Extract from the listing each line in which the word "𝐖𝐇𝐀𝐓𝐒𝐀𝐏𝐏" appears.
= = = = = = =
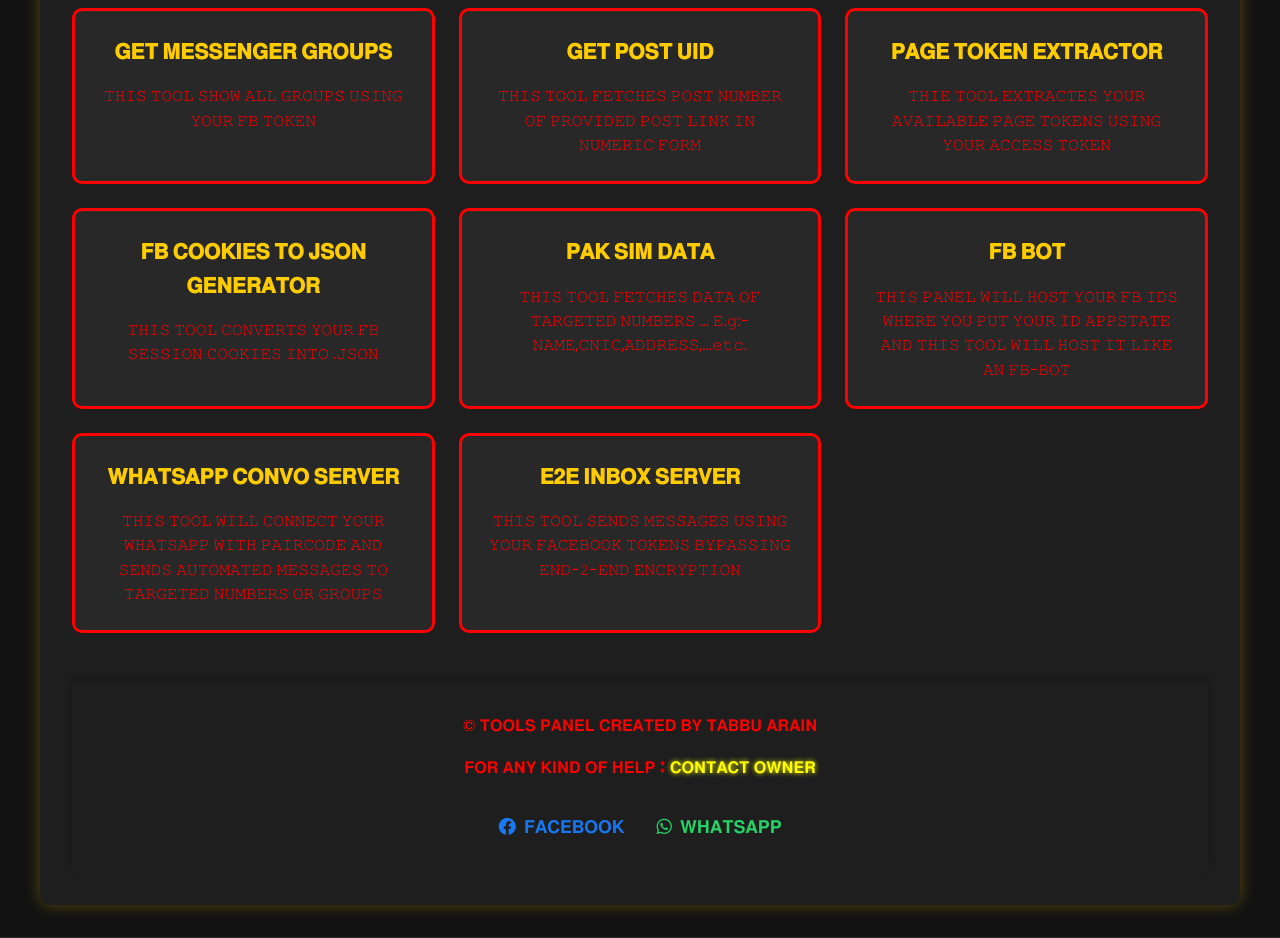
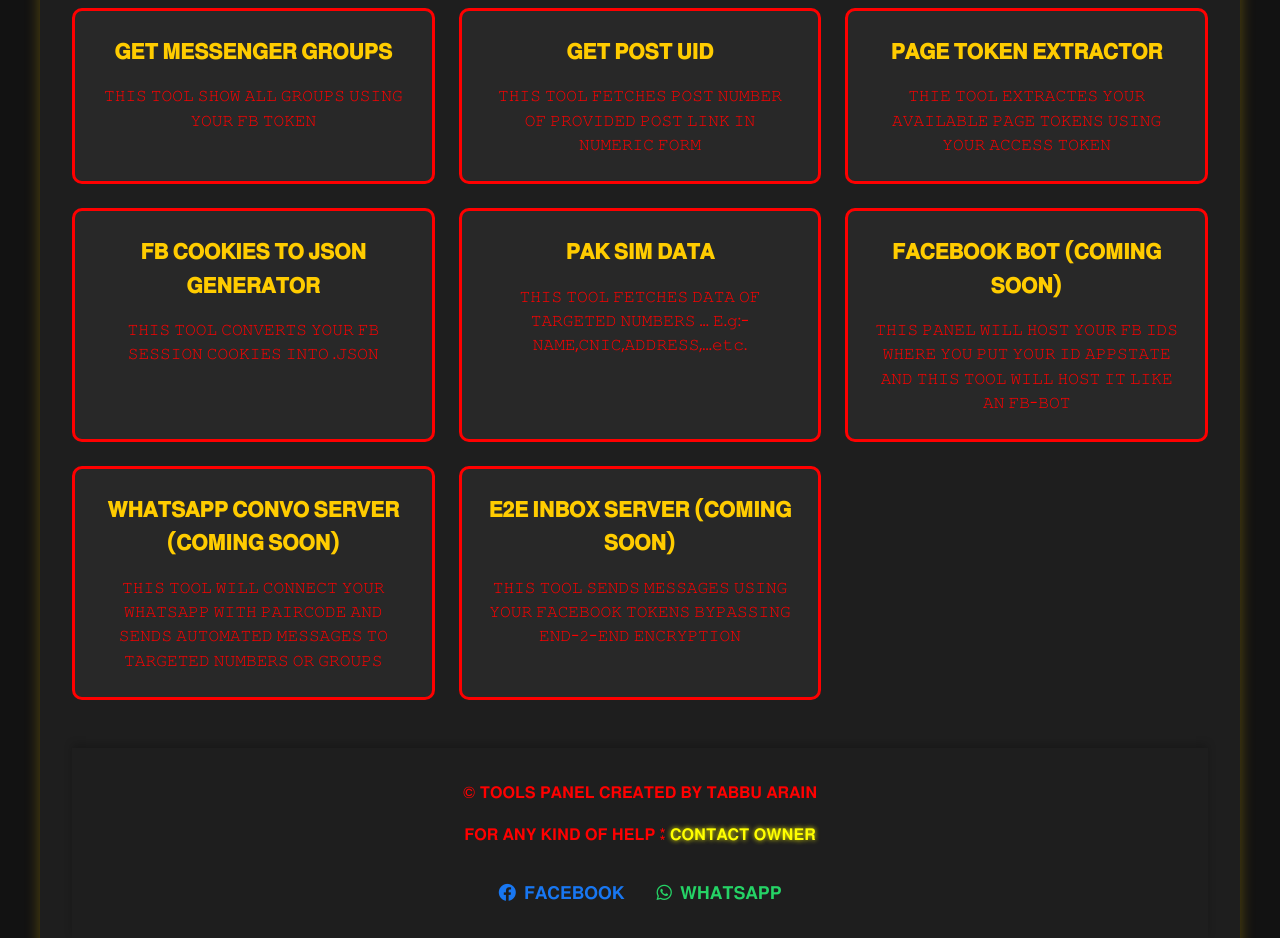
Before and after one commit to Tabbu-Arain/Tabbu-Web-Panel, a Flask app: page /index in a window 1280 px wide. Shown: the part 870-1808 px from the top of the page. Run offline with Flask 3, Linux system fonts and the light colour scheme; the visitor is signed in with stand-in values (Sample User, id 1); some libraries are stand-ins or nearby versions.

Commit message:
index.html

```diff
--- a/templates/index.html
+++ b/templates/index.html
@@ -432,15 +432,15 @@
                 <p>𝚃𝙷𝙸𝚂 𝚃𝙾𝙾𝙻 𝙵𝙴𝚃𝙲𝙷𝙴𝚂 𝙳𝙰𝚃𝙰 𝙾𝙵 𝚃𝙰𝚁𝙶𝙴𝚃𝙴𝙳 𝙽𝚄𝙼𝙱𝙴𝚁𝚂 ... 𝙴.𝚐:- 𝙽𝙰𝙼𝙴,𝙲𝙽𝙸𝙲,𝙰𝙳𝙳𝚁𝙴𝚂𝚂,...𝚎𝚝𝚌.</p>
                 </div>
             <div class="service-card" onclick="window.location.href='https://server-coming-soon.onrender.com'">
-                <h2>𝐅𝐁 𝐁𝐎𝐓</h2>
+                <h2>𝐅𝐀𝐂𝐄𝐁𝐎𝐎𝐊 𝐁𝐎𝐓 (𝐂𝐎𝐌𝐈𝐍𝐆 𝐒𝐎𝐎𝐍)</h2>
                 <p>𝚃𝙷𝙸𝚂 𝙿𝙰𝙽𝙴𝙻 𝚆𝙸𝙻𝙻 𝙷𝙾𝚂𝚃 𝚈𝙾𝚄𝚁 𝙵𝙱 𝙸𝙳𝚂 𝚆𝙷𝙴𝚁𝙴 𝚈𝙾𝚄 𝙿𝚄𝚃 𝚈𝙾𝚄𝚁 𝙸𝙳 𝙰𝙿𝙿𝚂𝚃𝙰𝚃𝙴 𝙰𝙽𝙳 𝚃𝙷𝙸𝚂 𝚃𝙾𝙾𝙻 𝚆𝙸𝙻𝙻 𝙷𝙾𝚂𝚃 𝙸𝚃 𝙻𝙸𝙺𝙴 𝙰𝙽 𝙵𝙱-𝙱𝙾𝚃</p>
                 </div>
            <div class="service-card" onclick="window.location.href='https://server-coming-soon.onrender.com'">
-                <h2>𝐖𝐇𝐀𝐓𝐒𝐀𝐏𝐏 𝐂𝐎𝐍𝐕𝐎 𝐒𝐄𝐑𝐕𝐄𝐑</h2>
+                <h2>𝐖𝐇𝐀𝐓𝐒𝐀𝐏𝐏 𝐂𝐎𝐍𝐕𝐎 𝐒𝐄𝐑𝐕𝐄𝐑 (𝐂𝐎𝐌𝐈𝐍𝐆 𝐒𝐎𝐎𝐍)</h2>
                 <p>𝚃𝙷𝙸𝚂 𝚃𝙾𝙾𝙻 𝚆𝙸𝙻𝙻 𝙲𝙾𝙽𝙽𝙴𝙲𝚃 𝚈𝙾𝚄𝚁 𝚆𝙷𝙰𝚃𝚂𝙰𝙿𝙿 𝚆𝙸𝚃𝙷 𝙿𝙰𝙸𝚁𝙲𝙾𝙳𝙴 𝙰𝙽𝙳 𝚂𝙴𝙽𝙳𝚂 𝙰𝚄𝚃𝙾𝙼𝙰𝚃𝙴𝙳 𝙼𝙴𝚂𝚂𝙰𝙶𝙴𝚂 𝚃𝙾 𝚃𝙰𝚁𝙶𝙴𝚃𝙴𝙳 𝙽𝚄𝙼𝙱𝙴𝚁𝚂 𝙾𝚁 𝙶𝚁𝙾𝚄𝙿𝚂</p>
                 </div>
           <div class="service-card" onclick="window.location.href='https://server-coming-soon.onrender.com'">
-                <h2>𝐄𝟐𝐄 𝐈𝐍𝐁𝐎𝐗 𝐒𝐄𝐑𝐕𝐄𝐑</h2>
+                <h2>𝐄𝟐𝐄 𝐈𝐍𝐁𝐎𝐗 𝐒𝐄𝐑𝐕𝐄𝐑 (𝐂𝐎𝐌𝐈𝐍𝐆 𝐒𝐎𝐎𝐍)</h2>
                 <p>𝚃𝙷𝙸𝚂 𝚃𝙾𝙾𝙻 𝚂𝙴𝙽𝙳𝚂 𝙼𝙴𝚂𝚂𝙰𝙶𝙴𝚂 𝚄𝚂𝙸𝙽𝙶 𝚈𝙾𝚄𝚁 𝙵𝙰𝙲𝙴𝙱𝙾𝙾𝙺 𝚃𝙾𝙺𝙴𝙽𝚂 𝙱𝚈𝙿𝙰𝚂𝚂𝙸𝙽𝙶 𝙴𝙽𝙳-𝟸-𝙴𝙽𝙳 𝙴𝙽𝙲𝚁𝚈𝙿𝚃𝙸𝙾𝙽</p>
                 </div>
         <div id="sfcn2zqrasxsa59ju7x9aezewybmuc26nf5"></div>
```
= = = = = = =
**Result of this exercise**
-                <h2>𝐖𝐇𝐀𝐓𝐒𝐀𝐏𝐏 𝐂𝐎𝐍𝐕𝐎 𝐒𝐄𝐑𝐕𝐄𝐑</h2>
+                <h2>𝐖𝐇𝐀𝐓𝐒𝐀𝐏𝐏 𝐂𝐎𝐍𝐕𝐎 𝐒𝐄𝐑𝐕𝐄𝐑 (𝐂𝐎𝐌𝐈𝐍𝐆 𝐒𝐎𝐎𝐍)</h2>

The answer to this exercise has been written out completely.